Fragments, Part I
February 28th, 2011
Whenever he found a spare moment, he would spend it writing.
When he was a schoolboy, his spelling had been atrocious, and he had spent many long hours writing line after line of vocabulary words after yet another disastrous spelling quiz.
Most people would have learned to loathe writing. Instead, he had learned to love it. When he sat to commit pen to paper, he would revel in a complete disregard for spelling, for grammar, and even punctuation. Sometimes he would use unlined paper, and text would flow up and down the page like some capricious mountain brook, determined to take no straight path when a crooked one would do.
He always wrote at the end of the day, and said that it was the most freeing part of his life, and guarded it more jealously than a secret lover.
Whenever she found a spare moment, she would spend it writing.
Over the years, she had written love letters, and essays, and letters to The Editor. She had written to pen pals, to great aunts, and to the hapless clerks of customer service at large faceless corporations.
She had strong views about makers of paper, and brands of ink, about styles of composition, and the Oxford Comma. If asked, she would say that writing was a lovely way to keep in touch, but that even more important was the way in which it helped her to know her own mind.
She had resolved early in life to never speak upon any subject unless she had written about it at least once, and had taken the time to form not just an opinion but an argument, to marshall her reasons and direct her passion.
She knew that one day, she would no longer see clearly enough to put pen to paper, her grip would would fail her, and time would pry the firm shape of the pen from her hand. She hoped that she would go senile before then, so that she could go to her grave without being able to remember a single day upon which she had been unable to write.
It was inevitable that they would one day meet, he for whom writing was the ultimate freedom, and she who drew so much structure from the shape of words on the page.
And it seemed so strange to others, that this singular act could be so central to each of them, but with such opposed motivations.
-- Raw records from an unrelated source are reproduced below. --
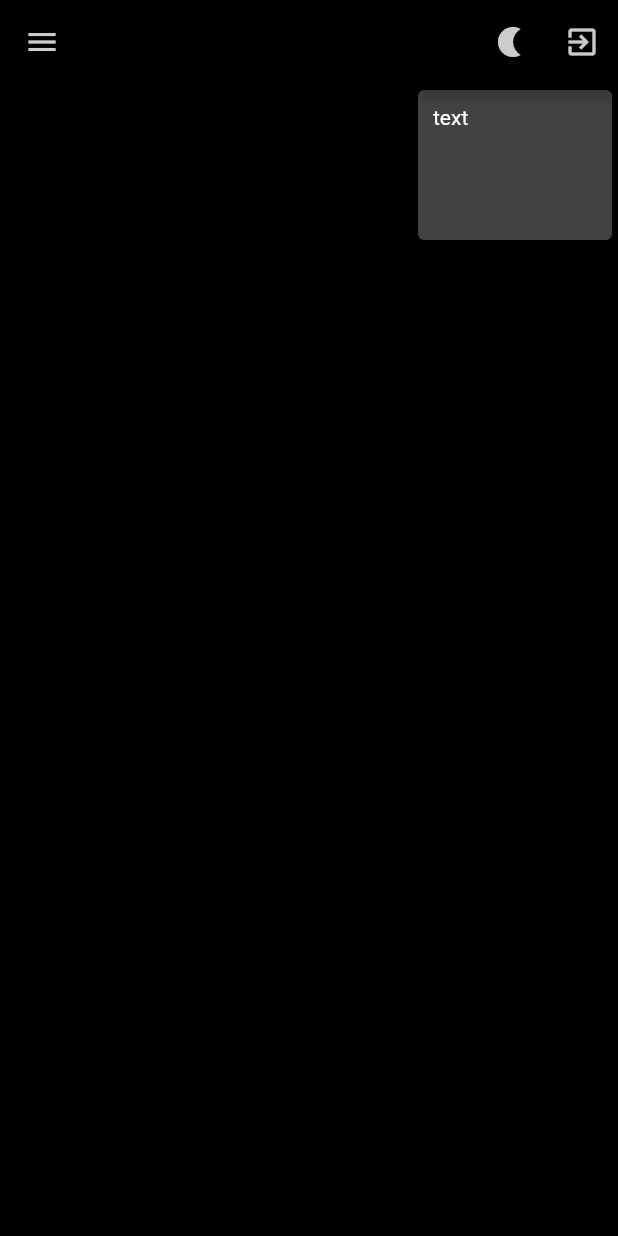
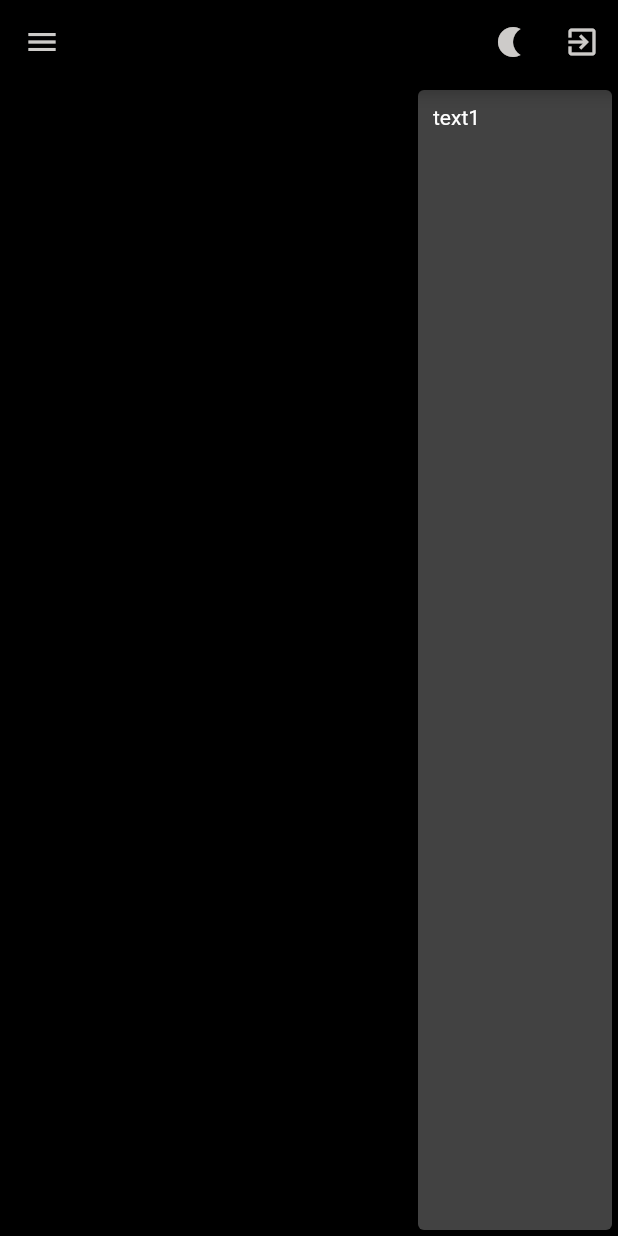
Before and after one commit to amlcloud/screensite, a Flutter app: the screen it shows once a user with an empty profile is signed in, in the side drawer, after a tap on "Lists", on a phone screen of 412 x 824 dp. Run offline on Flutter 3.47's test engine with Material 2 defaults, Android fonts, the phone set to English and light mode, and no system bars; our stand-ins replace cloud_firestore, country_picker, csv, equatable, firebase_auth, firebase_core and 4 more; missing offline and left inert: login, logo, universal_html; accounts and stored records are empty; statements that could not run were skipped.

Commit message:
changed to exact versioning of firebase_auth

```diff
--- a/lib/lists/lists_page.dart
+++ b/lib/lists/lists_page.dart
@@ -39,15 +39,11 @@ class ListsPage extends ConsumerWidget {
                   ),
                   Expanded(
                       child: Card(
-                          child: SizedBox(
-                              width: 300,
-                              height: 100,
-                              child: Padding(
-                                  padding: EdgeInsets.all(10),
-                                  child: Column(
-                                      crossAxisAlignment:
-                                          CrossAxisAlignment.start,
-                                      children: [Text('text')])))))
+                          child: Padding(
+                              padding: EdgeInsets.all(10),
+                              child: Column(
+                                  crossAxisAlignment: CrossAxisAlignment.start,
+                                  children: [Text('text1')]))))
                 ])));
   }
 }
--- a/pubspec.yaml
+++ b/pubspec.yaml
@@ -31,8 +31,8 @@ dependencies:
     sdk: flutter
   firebase_core: ^2.0.0
   firebase_storage: ^11.0.1
-  firebase_auth_web: ^5.0.1
-  firebase_auth: ^4.0.1
+  firebase_auth_web: 5.0.1
+  firebase_auth: 4.0.1
   cloud_firestore: ^4.0.1
   cloud_functions: ^4.0.1
   equatable: ^2.0.0
```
As if for one of them the light was always fading from the evening sky, and for the other the dawn was just beginning to break upon a particularly moonless night.
Inevitable that they should meet, and that they should have a breathless whirlwind romance, that seemed fated by the stars.
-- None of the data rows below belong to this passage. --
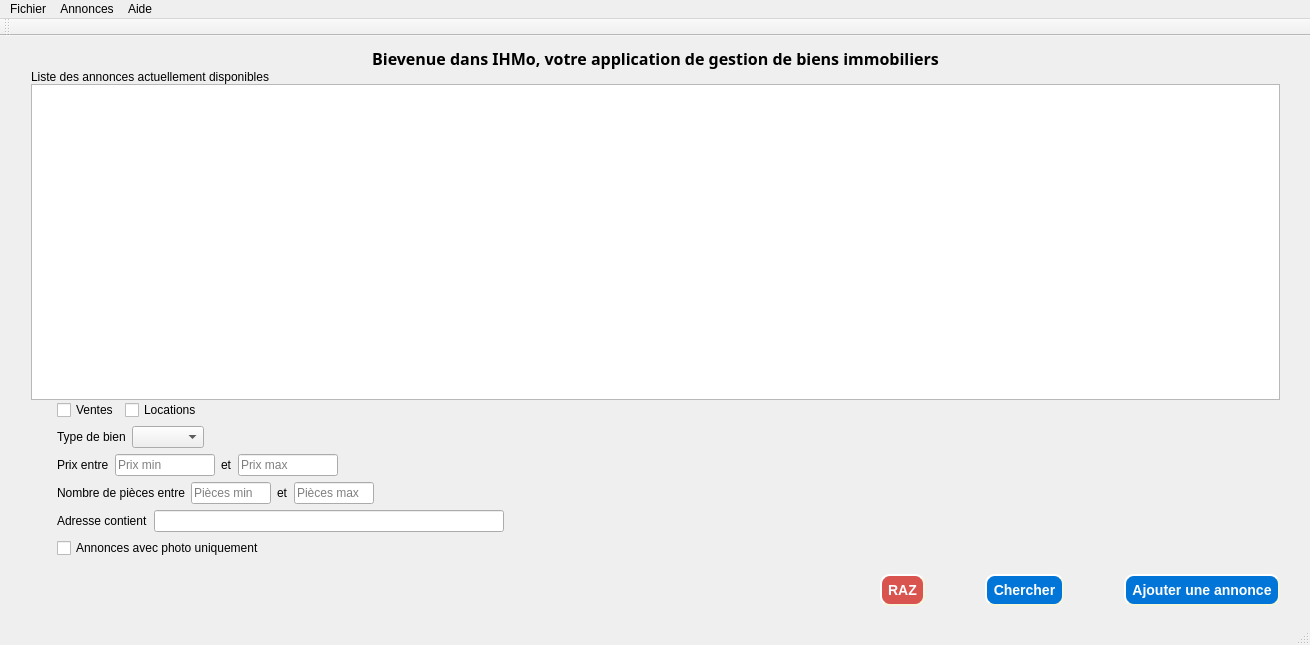
tonydd/IHMo, file ihmo.ui: the form before one commit.
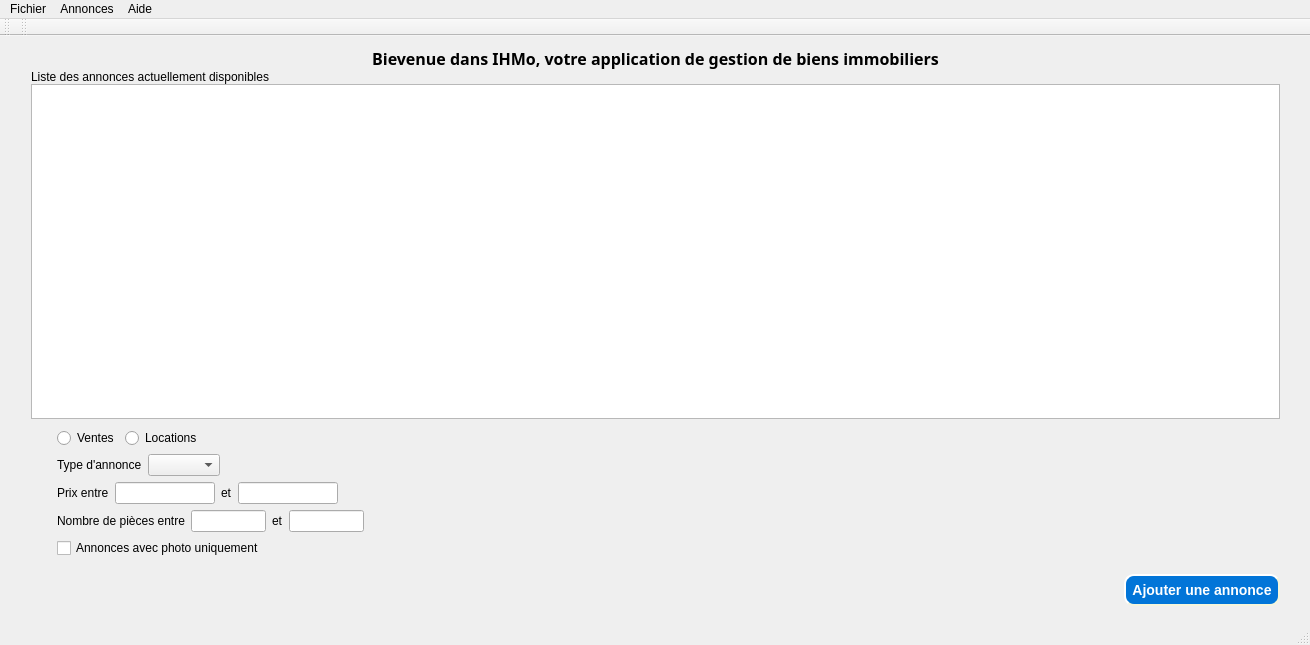
The form after the commit. Icons and pictures are not drawn.

Commit message: Serialization - Ajout des fonctions de Save et Load des annonces au format XML

What changed in the file:
```diff
--- a/ihmo.ui
+++ b/ihmo.ui
@@ -101,7 +101,7 @@
        </property>
        <layout class="QVBoxLayout" name="verticalLayout_2">
         <property name="topMargin">
-         <number>0</number>
+         <number>9</number>
         </property>
         <property name="bottomMargin">
          <number>10</number>
@@ -118,14 +118,20 @@
            <number>0</number>
           </property>
           <item>
-           <widget class="QCheckBox" name="ckb_search_ventes">
+           <widget class="QRadioButton" name="radioButton_2">
+            <property name="focusPolicy">
+             <enum>Qt::StrongFocus</enum>
+            </property>
             <property name="text">
              <string>Ventes</string>
             </property>
            </widget>
           </item>
           <item>
-           <widget class="QCheckBox" name="ckb_search_locations">
+           <widget class="QRadioButton" name="radioButton">
+            <property name="focusPolicy">
+             <enum>Qt::StrongFocus</enum>
+            </property>
             <property name="text">
              <string>Locations</string>
             </property>
@@ -157,7 +163,7 @@
           <item>
            <widget class="QLabel" name="label_3">
             <property name="text">
-             <string>Type de bien</string>
+             <string>Type d'annonce</string>
             </property>
            </widget>
           </item>
@@ -202,9 +208,6 @@
               <height>100</height>
              </size>
             </property>
-            <property name="placeholderText">
-             <string>Prix min</string>
-            </property>
            </widget>
           </item>
           <item>
@@ -222,9 +225,6 @@
               <height>16777215</height>
              </size>
             </property>
-            <property name="placeholderText">
-             <string>Prix max</string>
-            </property>
            </widget>
           </item>
           <item>
@@ -261,13 +261,10 @@
            <widget class="QLineEdit" name="txt_search_pieceMin">
             <property name="maximumSize">
              <size>
-              <width>80</width>
+              <width>75</width>
               <height>16777215</height>
              </size>
             </property>
-            <property name="placeholderText">
-             <string>Pièces min</string>
-            </property>
            </widget>
           </item>
           <item>
@@ -281,13 +278,10 @@
            <widget class="QLineEdit" name="txt_search_piecesMax">
             <property name="maximumSize">
              <size>
-              <width>80</width>
+              <width>75</width>
               <height>16777215</height>
              </size>
             </property>
-            <property name="placeholderText">
-             <string>Pièces max</string>
-            </property>
            </widget>
           </item>
           <item>
@@ -305,46 +299,6 @@
           </item>
          </layout>
         </item>
-        <item>
-         <layout class="QHBoxLayout" name="horizontalLayout_4">
-          <property name="leftMargin">
-           <number>15</number>
-          </property>
-          <property name="topMargin">
-           <number>0</number>
-          </property>
-          <item>
-           <widget class="QLabel" name="label_8">
-            <property name="text">
-             <string>Adresse contient</string>
-            </property>
-           </widget>
-          </item>
-          <item>
-           <widget class="QLineEdit" name="txt_search_adresse">
-            <property name="maximumSize">
-             <size>
-              <width>350</width>
-              <height>16777215</height>
-             </size>
-            </property>
-           </widget>
-          </item>
-          <item>
-           <spacer name="horizontalSpacer_6">
-            <property name="orientation">
-             <enum>Qt::Horizontal</enum>
-            </property>
-            <property name="sizeHint" stdset="0">
-             <size>
-              <width>40</width>
-              <height>20</height>
-             </size>
-            </property>
-           </spacer>
-          </item>
-         </layout>
-        </item>
         <item>
          <layout class="QHBoxLayout" name="horizontalLayout_8">
           <property name="leftMargin">
@@ -389,29 +343,6 @@
          </property>
         </spacer>
        </item>
-       <item>
-        <widget class="QPushButton" name="pushButton_3">
-         <property name="cursor">
-          <cursorShape>PointingHandCursor</cursorShape>
-         </property>
-         <property name="styleSheet">
-          <string notr="true">background-color: #d9534f;</string>
-         </property>
-         <property name="text">
-          <string>RAZ</string>
-         </property>
-        </widget>
-       </item>
-       <item>
-        <widget class="QPushButton" name="pushButton">
-         <property name="cursor">
-          <cursorShape>PointingHandCursor</cursorShape>
-         </property>
-         <property name="text">
-          <string>Chercher</string>
-         </property>
-        </widget>
-       </item>
        <item>
         <widget class="QPushButton" name="pushButton_2">
          <property name="cursor">
@@ -473,6 +404,17 @@
    </attribute>
   </widget>
   <widget class="QStatusBar" name="statusBar"/>
+  <widget class="QToolBar" name="toolBar">
+   <property name="windowTitle">
+    <string>toolBar</string>
+   </property>
+   <attribute name="toolBarArea">
+    <enum>TopToolBarArea</enum>
+   </attribute>
+   <attribute name="toolBarBreak">
+    <bool>false</bool>
+   </attribute>
+  </widget>
   <action name="actionQuitter">
    <property name="text">
     <string>Quitter</string>
```
Left out of the diff: 56 changed lines with no effect on the pictures. The commit also changes 8 other files.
And just as inevitably, they parted, as violently as a thunderstorm, and as finally as the shattering of a mirror, sending tremors through their lives in every direction with consequences long after, as the sweetness of a daily ritual was now tinged with the memories of the other's interpretation of this very private act.
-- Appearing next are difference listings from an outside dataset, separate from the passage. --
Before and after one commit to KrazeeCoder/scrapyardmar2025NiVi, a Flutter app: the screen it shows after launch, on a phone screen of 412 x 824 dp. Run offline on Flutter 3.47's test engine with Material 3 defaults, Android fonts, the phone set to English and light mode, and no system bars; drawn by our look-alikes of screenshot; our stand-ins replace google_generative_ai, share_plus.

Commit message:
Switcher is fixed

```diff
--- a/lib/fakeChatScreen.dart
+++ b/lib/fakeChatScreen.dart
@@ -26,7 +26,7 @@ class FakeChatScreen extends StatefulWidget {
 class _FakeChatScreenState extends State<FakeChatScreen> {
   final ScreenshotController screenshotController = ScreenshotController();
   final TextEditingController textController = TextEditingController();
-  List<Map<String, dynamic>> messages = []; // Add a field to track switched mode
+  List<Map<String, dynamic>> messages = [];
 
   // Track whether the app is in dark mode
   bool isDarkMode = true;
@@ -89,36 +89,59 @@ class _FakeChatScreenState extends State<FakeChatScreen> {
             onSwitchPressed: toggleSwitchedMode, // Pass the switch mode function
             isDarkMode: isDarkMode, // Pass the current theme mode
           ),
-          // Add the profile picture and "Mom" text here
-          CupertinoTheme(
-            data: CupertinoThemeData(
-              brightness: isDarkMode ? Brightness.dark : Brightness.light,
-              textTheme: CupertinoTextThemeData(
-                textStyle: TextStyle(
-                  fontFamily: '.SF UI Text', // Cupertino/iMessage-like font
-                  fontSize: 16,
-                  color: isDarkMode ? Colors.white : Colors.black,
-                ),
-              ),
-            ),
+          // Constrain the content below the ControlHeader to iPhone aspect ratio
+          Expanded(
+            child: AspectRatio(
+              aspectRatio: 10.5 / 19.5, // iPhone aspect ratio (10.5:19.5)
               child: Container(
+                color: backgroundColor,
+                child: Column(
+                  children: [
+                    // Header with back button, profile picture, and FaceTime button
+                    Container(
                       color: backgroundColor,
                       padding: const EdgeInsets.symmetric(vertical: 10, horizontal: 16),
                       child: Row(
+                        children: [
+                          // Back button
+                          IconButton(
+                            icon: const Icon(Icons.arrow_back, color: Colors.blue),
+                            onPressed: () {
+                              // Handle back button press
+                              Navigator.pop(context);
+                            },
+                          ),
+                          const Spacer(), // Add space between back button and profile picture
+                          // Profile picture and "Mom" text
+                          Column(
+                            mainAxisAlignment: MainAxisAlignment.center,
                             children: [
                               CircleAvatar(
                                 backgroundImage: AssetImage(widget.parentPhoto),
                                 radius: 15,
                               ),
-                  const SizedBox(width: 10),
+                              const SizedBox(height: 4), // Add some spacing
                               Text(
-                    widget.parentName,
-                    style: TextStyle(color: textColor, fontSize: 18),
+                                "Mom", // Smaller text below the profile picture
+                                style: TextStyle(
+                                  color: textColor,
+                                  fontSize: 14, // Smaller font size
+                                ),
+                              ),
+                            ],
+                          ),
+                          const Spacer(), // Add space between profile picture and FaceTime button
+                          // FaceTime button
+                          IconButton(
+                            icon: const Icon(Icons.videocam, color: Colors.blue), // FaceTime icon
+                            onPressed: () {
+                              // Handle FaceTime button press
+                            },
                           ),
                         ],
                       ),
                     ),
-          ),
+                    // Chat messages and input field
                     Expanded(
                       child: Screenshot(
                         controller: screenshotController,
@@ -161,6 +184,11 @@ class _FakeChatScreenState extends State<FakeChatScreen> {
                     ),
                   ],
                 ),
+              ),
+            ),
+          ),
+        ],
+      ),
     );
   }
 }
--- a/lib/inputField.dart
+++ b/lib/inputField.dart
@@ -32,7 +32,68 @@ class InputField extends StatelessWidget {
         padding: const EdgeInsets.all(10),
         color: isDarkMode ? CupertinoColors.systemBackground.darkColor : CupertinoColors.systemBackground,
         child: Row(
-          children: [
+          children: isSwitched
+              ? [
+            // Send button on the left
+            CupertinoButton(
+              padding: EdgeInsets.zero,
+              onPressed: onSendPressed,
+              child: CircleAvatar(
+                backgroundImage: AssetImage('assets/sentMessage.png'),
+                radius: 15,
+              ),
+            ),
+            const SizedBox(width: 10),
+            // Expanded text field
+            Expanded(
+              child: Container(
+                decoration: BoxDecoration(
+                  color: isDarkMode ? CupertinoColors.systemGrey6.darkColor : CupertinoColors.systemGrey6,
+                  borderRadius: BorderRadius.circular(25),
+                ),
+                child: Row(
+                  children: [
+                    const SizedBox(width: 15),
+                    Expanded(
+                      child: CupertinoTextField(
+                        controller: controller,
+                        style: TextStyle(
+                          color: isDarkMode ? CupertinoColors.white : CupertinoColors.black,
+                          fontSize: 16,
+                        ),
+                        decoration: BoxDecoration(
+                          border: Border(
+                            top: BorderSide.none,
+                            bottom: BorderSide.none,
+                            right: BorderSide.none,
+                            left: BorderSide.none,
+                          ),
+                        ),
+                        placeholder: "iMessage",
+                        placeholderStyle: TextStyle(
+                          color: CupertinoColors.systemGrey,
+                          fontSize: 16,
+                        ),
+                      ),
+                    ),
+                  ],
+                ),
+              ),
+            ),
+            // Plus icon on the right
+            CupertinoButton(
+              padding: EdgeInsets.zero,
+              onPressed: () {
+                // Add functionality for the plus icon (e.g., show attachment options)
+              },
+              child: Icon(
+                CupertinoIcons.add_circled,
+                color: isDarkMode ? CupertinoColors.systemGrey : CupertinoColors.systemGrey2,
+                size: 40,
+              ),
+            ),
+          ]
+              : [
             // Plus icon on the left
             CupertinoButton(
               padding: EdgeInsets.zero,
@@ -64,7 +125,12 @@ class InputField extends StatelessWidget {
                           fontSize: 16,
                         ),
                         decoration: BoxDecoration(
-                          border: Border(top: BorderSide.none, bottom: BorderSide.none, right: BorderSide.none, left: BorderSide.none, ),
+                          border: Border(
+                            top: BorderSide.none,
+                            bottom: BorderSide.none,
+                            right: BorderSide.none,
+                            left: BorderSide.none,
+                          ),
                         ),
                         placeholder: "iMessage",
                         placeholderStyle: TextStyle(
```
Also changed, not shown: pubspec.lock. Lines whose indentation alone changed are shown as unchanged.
"She insisted she use lined paper," he recalled. "He cared notihng at all about the contrast between paper and ink," she lamented.
You could still see it when they wrote, how she could no longer bear to be watched, and he would look furtively over his shoulder to make sure that he was unobserved.
Neither quite realized that when they had found each other, they had lost the one great love of their life.